FORUM. 1997 Jul; 13(1):6-7.This article describes a UNFPA-funded program for PLAFAM, a family planning (FP) association in Venezuela. The small grant allowed for the expansion of FP and reproductive health services in Ocumare and Cua, both outside Caracas. The locations each had a population of almost 100,000 persons who were mostly below the poverty level. In the entire country, it is estimated that 7.7 million people live in relative poverty and 8.2 million live in critical poverty. Almost 3 million are of middle class, and 1.6 million are of upper class. The Ocumare clinic opened in May 1995. A campaign, with information about hours of operation, location, and services provided, preceded the opening. Loudspeakers announced its opening in nearby neighborhoods. The municipal government cooperated by providing space next to a Red Cross center and purchasing necessary equipment. During the first 2 years of operation, the clinic registered 1371 new FP acceptors and provided 3535 consultations, 382 cytological exams, 20 biopsies for cancers, and 529 referrals. PLAFAM also organized a series of talks and seminars for the local community. The establishment of the Cua Clinic was not as smooth. The location was changed due to public transportation problems, staff problems, and lack of local support. The new location was within a women's organization, which offered a variety of income-generation courses serving about 25,000 community women/year. The community learned about the new clinic from volunteer promoters, the local mass media, and women's groups. Client interest in the services was significantly improved with the new location.
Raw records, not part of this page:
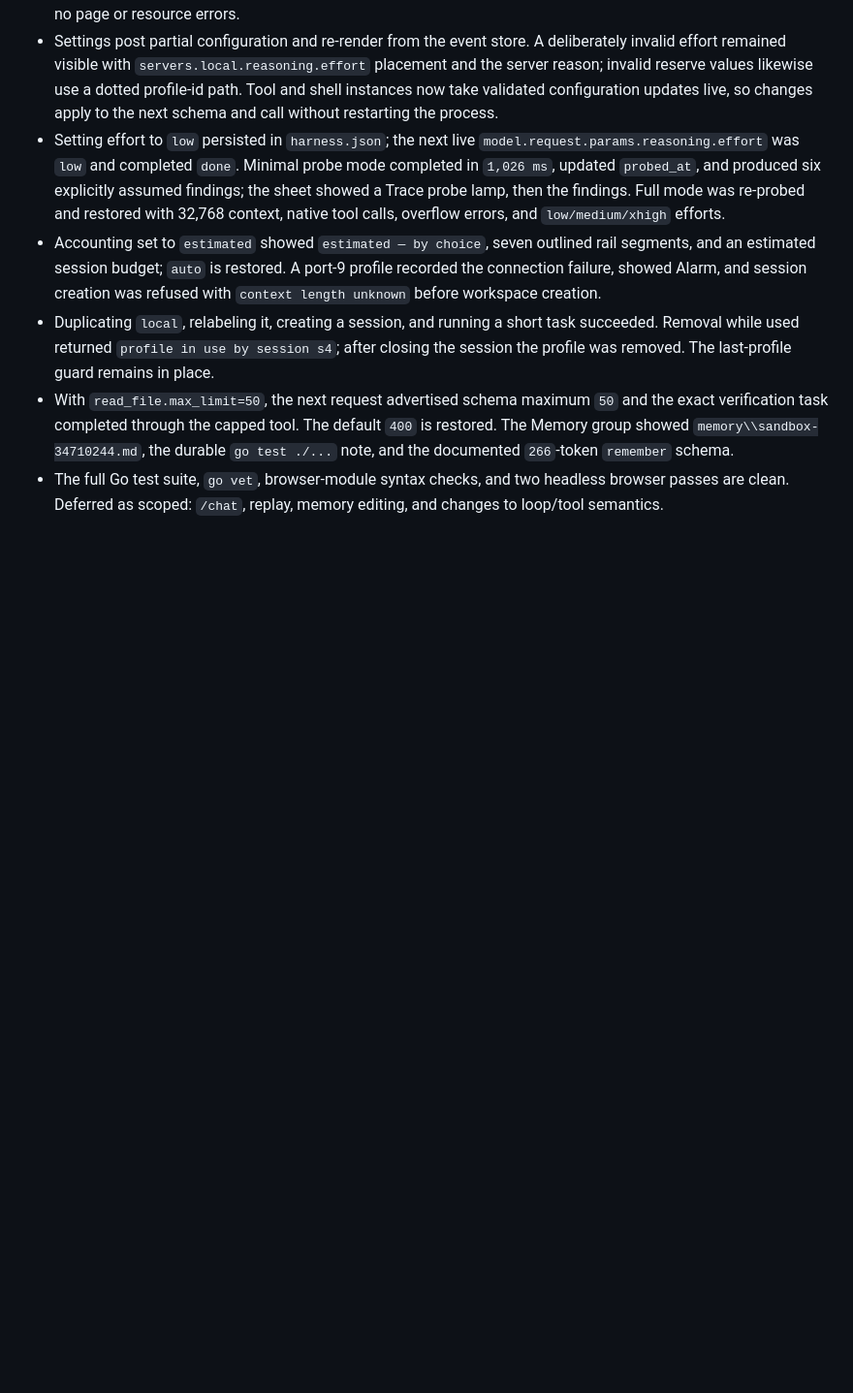
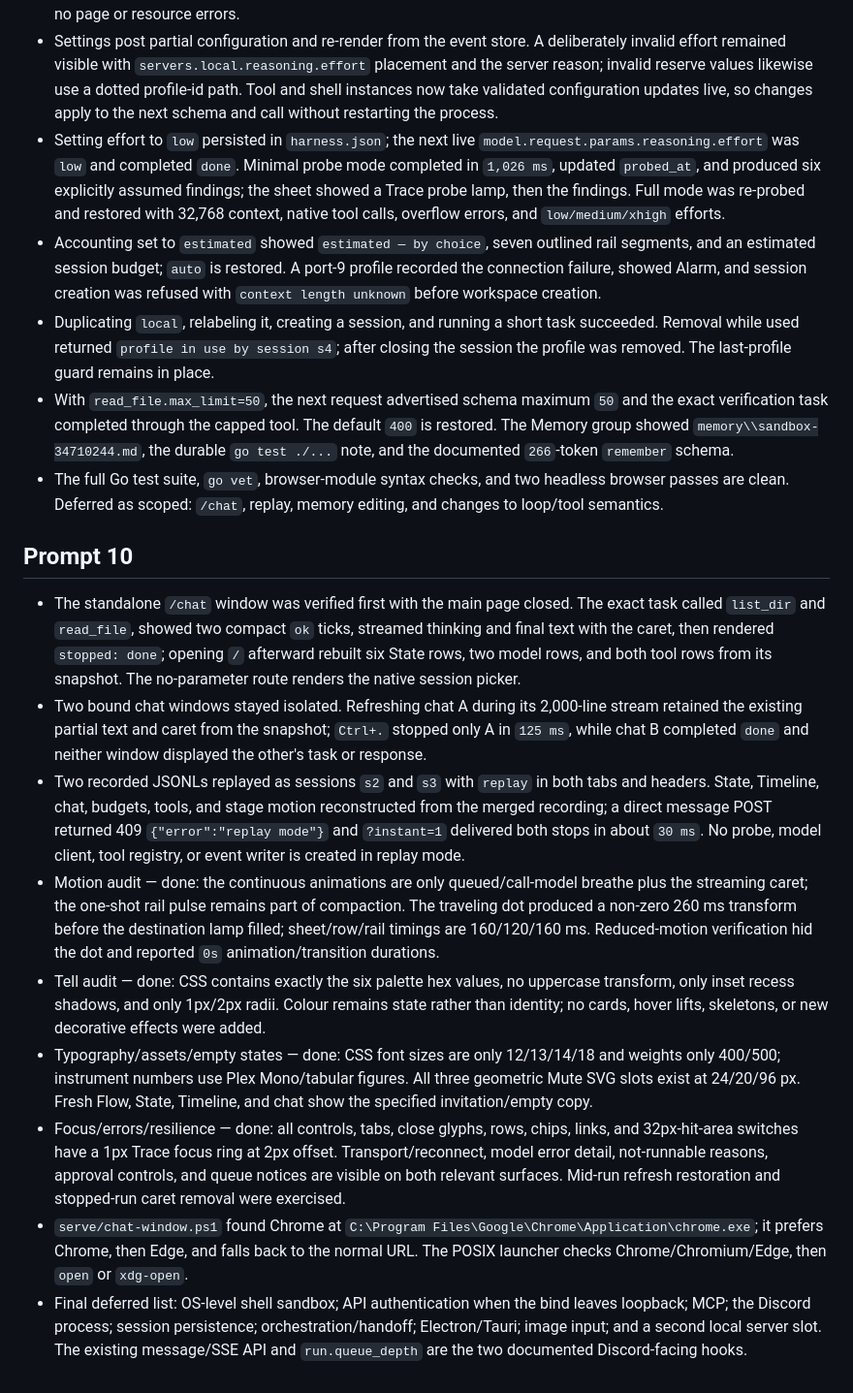
Before and after one commit to rkclayton/AgentB, a Markdown page: NOTES.md, the part around the change. Shown at 97% size. GitHub-like rendering; blank space fills up the shorter version.

```diff
--- a/NOTES.md
+++ b/NOTES.md
@@ -89,3 +89,15 @@
 - Duplicating `local`, relabeling it, creating a session, and running a short task succeeded. Removal while used returned `profile in use by session s4`; after closing the session the profile was removed. The last-profile guard remains in place.
 - With `read_file.max_limit=50`, the next request advertised schema maximum `50` and the exact verification task completed through the capped tool. The default `400` is restored. The Memory group showed `memory\\sandbox-34710244.md`, the durable `go test ./...` note, and the documented `266`-token `remember` schema.
 - The full Go test suite, `go vet`, browser-module syntax checks, and two headless browser passes are clean. Deferred as scoped: `/chat`, replay, memory editing, and changes to loop/tool semantics.
+
+## Prompt 10
+
+- The standalone `/chat` window was verified first with the main page closed. The exact task called `list_dir` and `read_file`, showed two compact `ok` ticks, streamed thinking and final text with the caret, then rendered `stopped: done`; opening `/` afterward rebuilt six State rows, two model rows, and both tool rows from its snapshot. The no-parameter route renders the native session picker.
+- Two bound chat windows stayed isolated. Refreshing chat A during its 2,000-line stream retained the existing partial text and caret from the snapshot; `Ctrl+.` stopped only A in `125 ms`, while chat B completed `done` and neither window displayed the other's task or response.
+- Two recorded JSONLs replayed as sessions `s2` and `s3` with `replay` in both tabs and headers. State, Timeline, chat, budgets, tools, and stage motion reconstructed from the merged recording; a direct message POST returned 409 `{"error":"replay mode"}` and `?instant=1` delivered both stops in about `30 ms`. No probe, model client, tool registry, or event writer is created in replay mode.
+- Motion audit — done: the continuous animations are only queued/call-model breathe plus the streaming caret; the one-shot rail pulse remains part of compaction. The traveling dot produced a non-zero 260 ms transform before the destination lamp filled; sheet/row/rail timings are 160/120/160 ms. Reduced-motion verification hid the dot and reported `0s` animation/transition durations.
+- Tell audit — done: CSS contains exactly the six palette hex values, no uppercase transform, only inset recess shadows, and only 1px/2px radii. Colour remains state rather than identity; no cards, hover lifts, skeletons, or new decorative effects were added.
+- Typography/assets/empty states — done: CSS font sizes are only 12/13/14/18 and weights only 400/500; instrument numbers use Plex Mono/tabular figures. All three geometric Mute SVG slots exist at 24/20/96 px. Fresh Flow, State, Timeline, and chat show the specified invitation/empty copy.
+- Focus/errors/resilience — done: all controls, tabs, close glyphs, rows, chips, links, and 32px-hit-area switches have a 1px Trace focus ring at 2px offset. Transport/reconnect, model error detail, not-runnable reasons, approval controls, and queue notices are visible on both relevant surfaces. Mid-run refresh restoration and stopped-run caret removal were exercised.
+- `serve/chat-window.ps1` found Chrome at `C:\Program Files\Google\Chrome\Application\chrome.exe`; it prefers Chrome, then Edge, and falls back to the normal URL. The POSIX launcher checks Chrome/Chromium/Edge, then `open` or `xdg-open`.
+- Final deferred list: OS-level shell sandbox; API authentication when the bind leaves loopback; MCP; the Discord process; session persistence; orchestration/handoff; Electron/Tauri; image input; and a second local server slot. The existing message/SSE API and `run.queue_depth` are the two documented Discord-facing hooks.
```
Also changed, not shown: INTERFACES.md (+13 -3 lines), README.md (added, +43 -0 lines).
Funding for both clinics ended in November 1996. The clinics set up a fee system and are partially self-sustaining, but need the help of local agencies.